Search for the word "安全说明" in the entries. Each line that holds it should be copied.

-- -- --

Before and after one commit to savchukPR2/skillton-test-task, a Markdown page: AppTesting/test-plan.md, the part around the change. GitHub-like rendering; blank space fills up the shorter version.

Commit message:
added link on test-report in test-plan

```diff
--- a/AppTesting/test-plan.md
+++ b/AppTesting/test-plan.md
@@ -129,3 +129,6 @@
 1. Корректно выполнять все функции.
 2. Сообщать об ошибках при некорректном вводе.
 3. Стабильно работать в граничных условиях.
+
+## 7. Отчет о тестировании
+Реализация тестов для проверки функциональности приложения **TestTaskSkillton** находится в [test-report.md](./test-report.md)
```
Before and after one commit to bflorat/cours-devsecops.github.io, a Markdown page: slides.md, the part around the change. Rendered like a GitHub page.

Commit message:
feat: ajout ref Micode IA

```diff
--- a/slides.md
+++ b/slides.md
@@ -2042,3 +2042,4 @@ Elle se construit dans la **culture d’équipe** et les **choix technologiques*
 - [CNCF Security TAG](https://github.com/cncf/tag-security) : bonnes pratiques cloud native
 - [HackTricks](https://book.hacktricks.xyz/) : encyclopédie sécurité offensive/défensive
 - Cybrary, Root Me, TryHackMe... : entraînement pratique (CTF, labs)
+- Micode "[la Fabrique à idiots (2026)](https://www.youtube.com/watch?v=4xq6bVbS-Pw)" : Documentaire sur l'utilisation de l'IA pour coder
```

-- -- --

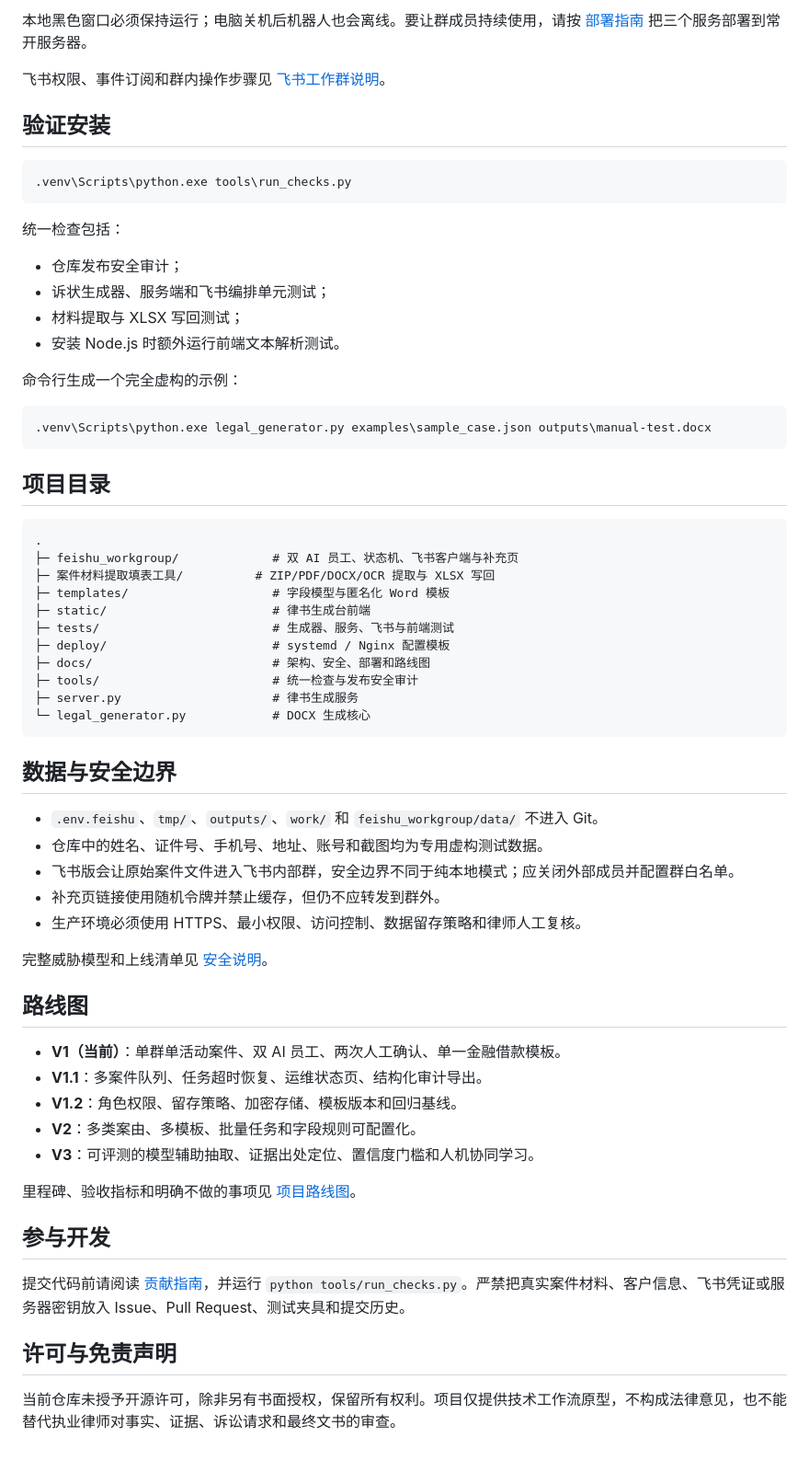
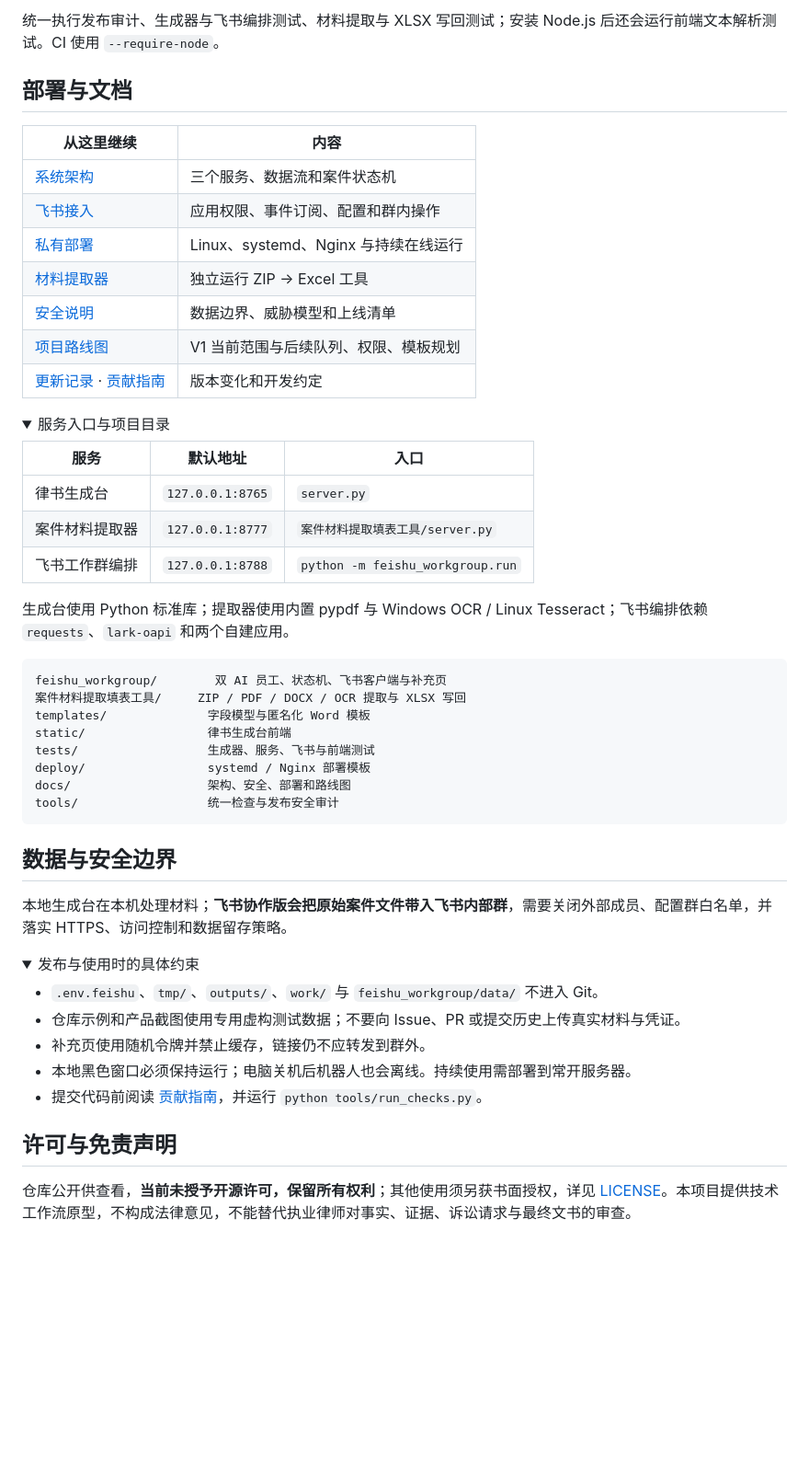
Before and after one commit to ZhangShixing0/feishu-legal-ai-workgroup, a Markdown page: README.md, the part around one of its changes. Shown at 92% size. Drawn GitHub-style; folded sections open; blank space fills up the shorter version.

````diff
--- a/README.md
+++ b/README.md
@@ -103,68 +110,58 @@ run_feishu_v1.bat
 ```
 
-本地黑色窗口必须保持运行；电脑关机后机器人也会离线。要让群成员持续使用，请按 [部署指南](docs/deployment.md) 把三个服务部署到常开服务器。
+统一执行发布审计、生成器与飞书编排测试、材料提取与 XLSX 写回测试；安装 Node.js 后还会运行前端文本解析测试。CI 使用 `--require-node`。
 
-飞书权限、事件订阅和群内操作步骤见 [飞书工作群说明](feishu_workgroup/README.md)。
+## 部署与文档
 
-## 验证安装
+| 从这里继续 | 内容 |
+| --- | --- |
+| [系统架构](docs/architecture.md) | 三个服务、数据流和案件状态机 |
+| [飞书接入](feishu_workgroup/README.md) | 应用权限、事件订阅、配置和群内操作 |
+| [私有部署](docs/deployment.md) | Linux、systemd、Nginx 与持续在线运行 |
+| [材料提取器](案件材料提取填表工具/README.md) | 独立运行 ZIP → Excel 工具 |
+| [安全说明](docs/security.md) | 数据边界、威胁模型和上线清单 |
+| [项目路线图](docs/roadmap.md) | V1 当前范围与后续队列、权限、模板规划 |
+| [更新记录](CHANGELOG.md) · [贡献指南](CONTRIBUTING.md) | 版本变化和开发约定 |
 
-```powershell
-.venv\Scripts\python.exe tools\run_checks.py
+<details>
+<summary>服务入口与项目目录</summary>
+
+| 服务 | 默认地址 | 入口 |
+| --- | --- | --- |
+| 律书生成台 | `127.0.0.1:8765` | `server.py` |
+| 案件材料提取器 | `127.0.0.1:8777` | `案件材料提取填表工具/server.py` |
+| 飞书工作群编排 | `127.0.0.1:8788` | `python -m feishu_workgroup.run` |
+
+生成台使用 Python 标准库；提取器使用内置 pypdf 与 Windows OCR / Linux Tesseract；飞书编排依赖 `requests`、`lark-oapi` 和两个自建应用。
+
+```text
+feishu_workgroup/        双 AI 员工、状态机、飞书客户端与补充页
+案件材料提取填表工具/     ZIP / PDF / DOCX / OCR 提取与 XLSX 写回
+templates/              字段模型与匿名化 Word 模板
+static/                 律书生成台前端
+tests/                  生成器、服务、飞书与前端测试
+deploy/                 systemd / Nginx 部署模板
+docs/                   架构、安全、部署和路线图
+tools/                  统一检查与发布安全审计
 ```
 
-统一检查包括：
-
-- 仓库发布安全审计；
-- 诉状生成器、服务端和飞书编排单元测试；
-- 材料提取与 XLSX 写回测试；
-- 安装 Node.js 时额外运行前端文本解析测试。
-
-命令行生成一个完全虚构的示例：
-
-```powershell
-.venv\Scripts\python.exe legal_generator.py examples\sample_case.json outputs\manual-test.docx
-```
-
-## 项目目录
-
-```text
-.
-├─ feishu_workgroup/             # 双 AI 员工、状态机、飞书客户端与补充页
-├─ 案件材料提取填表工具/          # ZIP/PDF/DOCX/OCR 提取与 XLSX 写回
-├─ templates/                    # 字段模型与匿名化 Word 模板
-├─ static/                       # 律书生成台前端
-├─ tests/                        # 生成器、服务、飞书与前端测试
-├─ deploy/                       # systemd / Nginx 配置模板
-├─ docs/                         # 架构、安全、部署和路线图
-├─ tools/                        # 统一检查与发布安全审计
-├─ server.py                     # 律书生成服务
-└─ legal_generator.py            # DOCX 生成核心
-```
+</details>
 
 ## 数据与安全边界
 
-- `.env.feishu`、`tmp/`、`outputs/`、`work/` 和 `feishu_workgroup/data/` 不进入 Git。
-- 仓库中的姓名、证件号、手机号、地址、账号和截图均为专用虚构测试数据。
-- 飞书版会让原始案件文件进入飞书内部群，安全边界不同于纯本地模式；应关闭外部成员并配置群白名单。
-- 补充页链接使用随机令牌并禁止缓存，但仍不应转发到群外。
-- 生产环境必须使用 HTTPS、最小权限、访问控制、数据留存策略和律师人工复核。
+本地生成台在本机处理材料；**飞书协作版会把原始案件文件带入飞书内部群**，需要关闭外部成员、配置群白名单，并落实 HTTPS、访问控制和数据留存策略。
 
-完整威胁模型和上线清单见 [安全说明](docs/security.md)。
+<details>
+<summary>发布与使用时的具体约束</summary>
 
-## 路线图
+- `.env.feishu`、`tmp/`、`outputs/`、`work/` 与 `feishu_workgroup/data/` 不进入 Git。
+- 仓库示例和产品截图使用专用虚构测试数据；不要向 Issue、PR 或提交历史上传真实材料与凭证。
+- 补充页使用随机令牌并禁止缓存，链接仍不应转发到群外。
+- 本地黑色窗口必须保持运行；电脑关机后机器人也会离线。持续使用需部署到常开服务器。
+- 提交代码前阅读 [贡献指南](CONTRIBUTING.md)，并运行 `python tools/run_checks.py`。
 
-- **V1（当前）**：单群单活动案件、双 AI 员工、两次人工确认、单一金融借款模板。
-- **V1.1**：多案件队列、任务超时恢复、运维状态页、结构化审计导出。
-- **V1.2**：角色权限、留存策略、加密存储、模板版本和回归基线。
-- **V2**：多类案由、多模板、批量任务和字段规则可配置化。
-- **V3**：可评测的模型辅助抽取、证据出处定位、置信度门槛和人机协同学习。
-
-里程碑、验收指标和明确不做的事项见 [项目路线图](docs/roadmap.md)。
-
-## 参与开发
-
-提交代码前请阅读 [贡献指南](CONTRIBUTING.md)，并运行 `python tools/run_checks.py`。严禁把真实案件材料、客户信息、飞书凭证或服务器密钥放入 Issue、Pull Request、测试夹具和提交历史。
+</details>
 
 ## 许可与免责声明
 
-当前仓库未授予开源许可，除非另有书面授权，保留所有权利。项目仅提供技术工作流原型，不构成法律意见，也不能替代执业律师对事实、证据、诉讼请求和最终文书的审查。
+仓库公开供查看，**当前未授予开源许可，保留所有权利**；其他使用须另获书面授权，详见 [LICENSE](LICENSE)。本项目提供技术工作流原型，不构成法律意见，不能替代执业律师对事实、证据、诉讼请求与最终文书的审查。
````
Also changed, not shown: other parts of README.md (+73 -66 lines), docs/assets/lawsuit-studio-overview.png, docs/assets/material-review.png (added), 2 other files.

-- -- --

▶ **Your response**:
+| [安全说明](docs/security.md) | 数据边界、威胁模型和上线清单 |
-完整威胁模型和上线清单见 [安全说明](docs/security.md)。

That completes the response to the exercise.